__TASK REQUIREMENTS__:
Tally the lines below that contain "output" and reply with only the tally.

__PROVIDED MATERIAL__:
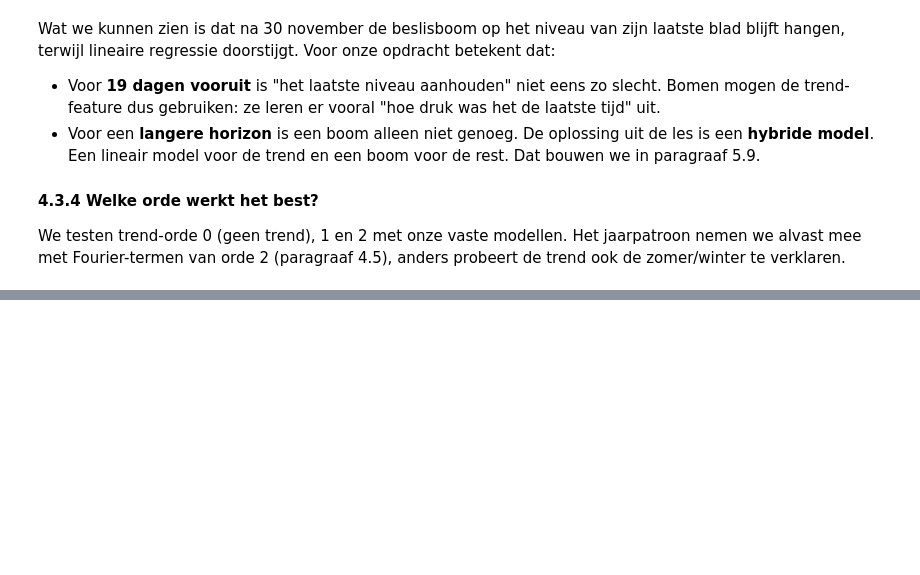
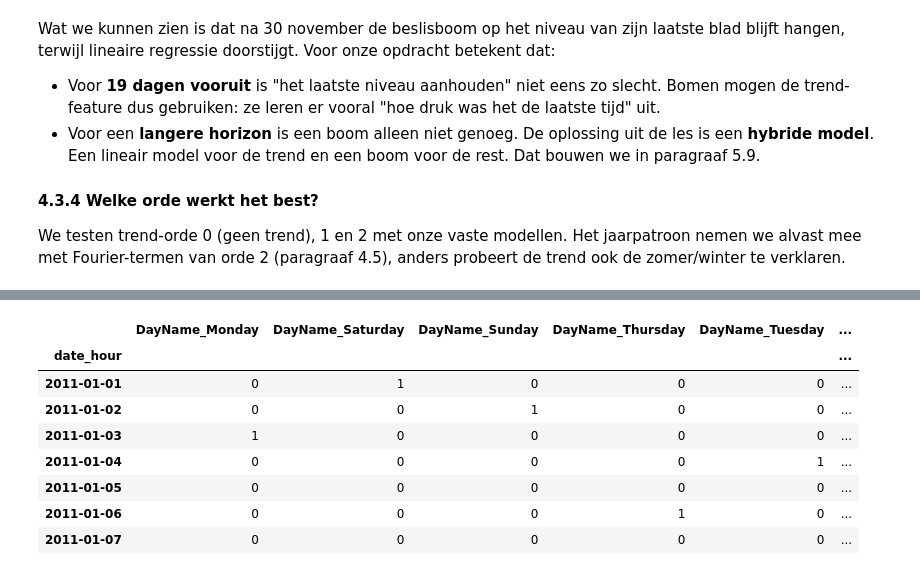
Before and after one commit to AlishaSR2k5/verhuuraantallen-voorspellen, a Jupyter notebook: notebook.ipynb, the cells around one changed output, grey strips where cells are left out. Drawn from its saved outputs; the diff is of its cells as text; code cells hidden in the pictures; blank space fills up the shorter version.

```diff
--- a/notebook.ipynb
+++ b/notebook.ipynb
@@ -1297,0 +1392,15 @@ anders probeert de trend ook de zomer/winter te verklaren.
+# %%
+# Zo zien dummies eruit. drop_first laat de eerste categorie weg; pandas
+# sorteert alfabetisch, dus bij ons valt 'Friday' weg
+pd.get_dummies(dfh[['DayName']].iloc[::24].head(7), drop_first=True,
+               dtype=int)
+# %% [output]
+|  | DayName_Monday | DayName_Saturday | DayName_Sunday | DayName_Thursday | DayName_Tuesday | ... |
+| date_hour |  |  |  |  |  | ... |
+| 2011-01-01 | 0 | 1 | 0 | 0 | 0 | ... |
+| 2011-01-02 | 0 | 0 | 1 | 0 | 0 | ... |
+| 2011-01-03 | 1 | 0 | 0 | 0 | 0 | ... |
+| 2011-01-04 | 0 | 0 | 0 | 0 | 1 | ... |
+| 2011-01-05 | 0 | 0 | 0 | 0 | 0 | ... |
+| 2011-01-06 | 0 | 0 | 0 | 1 | 0 | ... |
+| 2011-01-07 | 0 | 0 | 0 | 0 | 0 | ... |
```
Also changed, not shown: parts of 8 cells of this notebook.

__COMPLETED EXERCISE__:
2